Are you familiar with the Walker’s Art on Call program? It’s a way to access information about works of art—piecing together a personalized audio tour—through your mobile device, home phone, or computer. The content varies, but frequently the stops feature the voices of artists and exhibition curators telling stories of objects or unpacking ideas. This summer we introduced an alternative stop: visual descriptions of select artworks in the exhibition Midnight Party and the Minneapolis Sculpture Garden. Visual description uses non-visual language to convey the visual world and offers an intense study of a work of art. The key physical components of an object are boiled down including how it exists in space, its surroundings. Take the opening lines from the visual description for Spoonbridge and Cherry:
“Enormous in scale, this fountain-sculpture offers a utensil and piece of fruit fit for a giant. Weighing around 7,000 pounds and stretching almost 30 feet into the air, Spoonbridge and Cherry is situated in the center of the Minneapolis Sculpture Garden. The spoon spans a small pond ringed with native prairie grasses. During pleasant weather the grasses sway gently in the breeze, giving a sense of movement to the overall installation.”
The analysis isn’t targeting meaning or art history, but rather it’s a concentrated look at the anatomy of the object. Take a listen to the entire description: Visual description for Spoonbridge and Cherry.

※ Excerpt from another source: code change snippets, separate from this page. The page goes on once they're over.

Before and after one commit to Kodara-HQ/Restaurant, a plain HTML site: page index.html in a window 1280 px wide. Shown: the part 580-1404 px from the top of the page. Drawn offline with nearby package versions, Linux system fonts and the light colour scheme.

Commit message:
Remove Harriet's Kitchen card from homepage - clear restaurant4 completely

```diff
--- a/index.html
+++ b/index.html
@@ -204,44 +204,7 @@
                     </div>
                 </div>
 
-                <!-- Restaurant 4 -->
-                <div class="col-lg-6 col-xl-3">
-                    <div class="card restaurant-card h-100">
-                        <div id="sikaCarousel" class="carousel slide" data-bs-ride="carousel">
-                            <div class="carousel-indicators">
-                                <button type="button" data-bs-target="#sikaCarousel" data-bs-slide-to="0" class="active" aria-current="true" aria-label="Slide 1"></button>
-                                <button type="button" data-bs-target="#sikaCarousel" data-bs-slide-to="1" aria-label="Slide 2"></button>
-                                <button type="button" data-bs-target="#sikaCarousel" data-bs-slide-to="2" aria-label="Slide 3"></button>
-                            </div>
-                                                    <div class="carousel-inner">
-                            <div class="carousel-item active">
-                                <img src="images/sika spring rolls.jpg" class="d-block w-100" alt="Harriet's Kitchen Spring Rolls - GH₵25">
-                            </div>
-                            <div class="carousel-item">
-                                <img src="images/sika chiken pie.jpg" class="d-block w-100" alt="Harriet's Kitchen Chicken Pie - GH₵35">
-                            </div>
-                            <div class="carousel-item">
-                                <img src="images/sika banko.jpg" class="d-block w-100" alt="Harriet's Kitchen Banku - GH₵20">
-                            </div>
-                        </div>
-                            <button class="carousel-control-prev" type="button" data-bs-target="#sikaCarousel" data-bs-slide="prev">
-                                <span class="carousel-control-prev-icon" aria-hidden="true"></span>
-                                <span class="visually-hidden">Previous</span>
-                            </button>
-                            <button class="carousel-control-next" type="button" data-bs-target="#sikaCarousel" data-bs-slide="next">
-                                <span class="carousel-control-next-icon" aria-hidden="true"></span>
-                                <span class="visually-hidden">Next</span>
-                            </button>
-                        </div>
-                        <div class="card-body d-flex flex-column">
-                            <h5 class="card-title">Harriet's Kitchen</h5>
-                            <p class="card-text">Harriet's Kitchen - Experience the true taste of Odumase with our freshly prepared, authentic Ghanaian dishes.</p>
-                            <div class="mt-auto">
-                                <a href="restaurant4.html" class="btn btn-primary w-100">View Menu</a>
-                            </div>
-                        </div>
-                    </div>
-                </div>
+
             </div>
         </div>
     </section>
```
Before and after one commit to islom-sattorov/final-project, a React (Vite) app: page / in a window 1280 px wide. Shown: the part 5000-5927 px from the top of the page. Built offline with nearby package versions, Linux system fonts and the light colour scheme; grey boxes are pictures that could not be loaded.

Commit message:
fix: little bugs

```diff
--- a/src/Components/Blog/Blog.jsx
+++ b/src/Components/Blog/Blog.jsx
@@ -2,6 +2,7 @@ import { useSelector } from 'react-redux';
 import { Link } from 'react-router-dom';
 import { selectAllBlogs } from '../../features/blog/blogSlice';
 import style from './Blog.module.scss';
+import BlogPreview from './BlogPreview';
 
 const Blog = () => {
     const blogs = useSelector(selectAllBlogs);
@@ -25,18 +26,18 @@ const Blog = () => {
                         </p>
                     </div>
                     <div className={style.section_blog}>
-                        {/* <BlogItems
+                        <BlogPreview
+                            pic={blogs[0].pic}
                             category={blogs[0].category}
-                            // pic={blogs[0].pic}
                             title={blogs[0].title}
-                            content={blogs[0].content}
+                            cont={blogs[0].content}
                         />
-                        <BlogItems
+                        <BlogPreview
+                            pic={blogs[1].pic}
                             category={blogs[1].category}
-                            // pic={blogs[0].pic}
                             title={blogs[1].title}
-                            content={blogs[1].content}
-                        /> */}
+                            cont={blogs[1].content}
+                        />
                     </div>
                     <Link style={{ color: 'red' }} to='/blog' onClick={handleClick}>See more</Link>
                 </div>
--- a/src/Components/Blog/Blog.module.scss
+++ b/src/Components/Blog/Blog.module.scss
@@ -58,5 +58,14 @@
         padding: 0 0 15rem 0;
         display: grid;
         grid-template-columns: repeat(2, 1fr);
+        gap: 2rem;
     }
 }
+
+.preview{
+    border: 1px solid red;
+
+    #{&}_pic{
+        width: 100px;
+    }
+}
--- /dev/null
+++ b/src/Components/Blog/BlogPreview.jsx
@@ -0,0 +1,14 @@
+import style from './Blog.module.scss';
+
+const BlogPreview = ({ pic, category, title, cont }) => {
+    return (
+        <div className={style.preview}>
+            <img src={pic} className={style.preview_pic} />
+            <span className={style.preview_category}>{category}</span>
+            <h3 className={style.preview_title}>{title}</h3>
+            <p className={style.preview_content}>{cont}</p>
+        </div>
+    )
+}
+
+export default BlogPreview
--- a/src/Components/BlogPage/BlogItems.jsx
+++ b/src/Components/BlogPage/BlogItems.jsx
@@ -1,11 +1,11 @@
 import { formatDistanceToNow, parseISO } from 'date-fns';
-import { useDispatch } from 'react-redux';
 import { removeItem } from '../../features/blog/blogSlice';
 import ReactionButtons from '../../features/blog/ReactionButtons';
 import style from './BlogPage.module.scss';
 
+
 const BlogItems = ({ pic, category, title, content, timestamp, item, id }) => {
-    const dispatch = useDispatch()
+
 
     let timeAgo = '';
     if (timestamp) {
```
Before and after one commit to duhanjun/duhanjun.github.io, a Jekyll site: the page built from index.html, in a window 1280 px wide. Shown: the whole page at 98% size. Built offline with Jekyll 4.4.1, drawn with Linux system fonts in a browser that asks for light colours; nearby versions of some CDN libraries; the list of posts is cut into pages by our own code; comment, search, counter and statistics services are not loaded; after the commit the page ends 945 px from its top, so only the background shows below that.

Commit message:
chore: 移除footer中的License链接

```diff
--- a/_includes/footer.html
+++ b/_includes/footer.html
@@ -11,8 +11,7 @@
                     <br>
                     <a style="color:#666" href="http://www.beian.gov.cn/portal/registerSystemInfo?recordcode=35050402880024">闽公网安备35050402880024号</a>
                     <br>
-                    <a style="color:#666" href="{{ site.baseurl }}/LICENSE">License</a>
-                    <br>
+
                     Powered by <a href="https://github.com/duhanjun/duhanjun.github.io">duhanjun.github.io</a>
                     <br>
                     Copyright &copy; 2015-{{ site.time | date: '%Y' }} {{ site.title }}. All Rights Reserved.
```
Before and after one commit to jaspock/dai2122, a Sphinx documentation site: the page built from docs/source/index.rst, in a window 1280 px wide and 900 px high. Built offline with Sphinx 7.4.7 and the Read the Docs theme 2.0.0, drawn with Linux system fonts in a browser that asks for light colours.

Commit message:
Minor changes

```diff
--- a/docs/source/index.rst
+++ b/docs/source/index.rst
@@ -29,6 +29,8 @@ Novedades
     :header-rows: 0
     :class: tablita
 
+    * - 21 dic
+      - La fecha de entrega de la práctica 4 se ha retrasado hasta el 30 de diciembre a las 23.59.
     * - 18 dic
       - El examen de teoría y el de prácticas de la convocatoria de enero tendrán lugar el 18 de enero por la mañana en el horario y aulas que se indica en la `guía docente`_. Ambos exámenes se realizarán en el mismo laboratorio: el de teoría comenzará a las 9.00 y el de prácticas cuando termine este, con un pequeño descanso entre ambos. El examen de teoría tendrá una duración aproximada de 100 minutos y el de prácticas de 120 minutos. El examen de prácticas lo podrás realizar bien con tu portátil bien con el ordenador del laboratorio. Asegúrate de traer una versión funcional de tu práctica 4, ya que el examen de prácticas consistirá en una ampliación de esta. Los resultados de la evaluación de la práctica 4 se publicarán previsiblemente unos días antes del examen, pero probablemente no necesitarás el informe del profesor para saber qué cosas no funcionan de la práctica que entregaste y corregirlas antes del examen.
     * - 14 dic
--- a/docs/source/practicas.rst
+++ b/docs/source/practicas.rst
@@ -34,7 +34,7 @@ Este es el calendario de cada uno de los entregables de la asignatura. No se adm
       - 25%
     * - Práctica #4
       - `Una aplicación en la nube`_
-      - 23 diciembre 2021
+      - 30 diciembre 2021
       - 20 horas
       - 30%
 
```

Visual description is a particularly good access point to the visual arts for people who are blind. In fact, the visual description Art on Call stops originated from work the Walker was doing around its Open Door Accessibility Initiatives. Members from the Walker’s access advisory group along with education and curatorial staff selected objects to include in the project and tested the scripts penned by Lara Roy, a longtime museum educator and art historian with experience in the accessibility field. Lara, now Director of Continuing Studies at the Minneapolis College of Art and Design, worked at the Walker several years back, so her familiarity with the collection runs deep. Once our advisors signed off on the scripts and they were edited by our in-house editors it was time to bring them to life.
The voice for the stops is local actor, Stacia Rice. Stacia is a long-time access advocate, founder of Torch Theater, and regularly graces the Guthrie’s stage(s). She’s also hysterically funny and possesses a truly collaborative spirit. Tom Hambleton, sound magician at Undertone, produced the stops. The shots you see below show Stacia and Tom at work in Undertone’s Washington Avenue studios.
Eager to listen to the end result, aren’t you! Here’s how…
Dial 612.374.8200 to enter the Art on Call program and then dial one or more of the following codes to access the content attached to them:
1465 Introduction to Open Door Accessibility Initiatives at the Walker
1466 Introduction to Visual Description
1467 General Introduction to the Walker Art Center
1490 Introduction to the exhibition
1491 Francis Bacon, Head in Grey
1492 Matthew Barney, DRAWING RESTRAINT 7
1493 Frank Gaard, Untitled
1494 Robert Gober, Untitled Door and Door Frame
1495 Yayoi Kusama, Oven-Pan
1496 Kiki Smith, Kitchen
1497 Jana Sterbak, Vanitas: Flesh Dress for an Albino Anorectic
1498 Angela Strassheim, Evidence No. 6
Minneapolis Sculpture Garden
1051 Mark di Suvero, Arikidea
1057 Barry Flanagan, Hare on Bell on Portland Stone Piers
1041 Frank Gehry, Standing Glass Fish
1042 Dan Graham, Two-way Mirror Punched Steel Hedge Labyrinth
1049 Jenny Holzer, Selections from The Living Series
1489 Sol LeWitt, X with Columns
1036 Claes Oldenburg and Coosje van Bruggen, Spoonbridge and Cherry
1045 George Segal, Walking Man
You can also go to newmedia.walkerart.org/aoc/index.wac and type in the work’s title in the search box to bring up the above stops and then listen.
While the initial intention was to offer this tour as a resource for our visitors who are blind or have low vision we believe this approach to viewing the art will appeal to all visitors. Tell us what you think. Hopefully, we’ll be able to continue adding to our visual description library.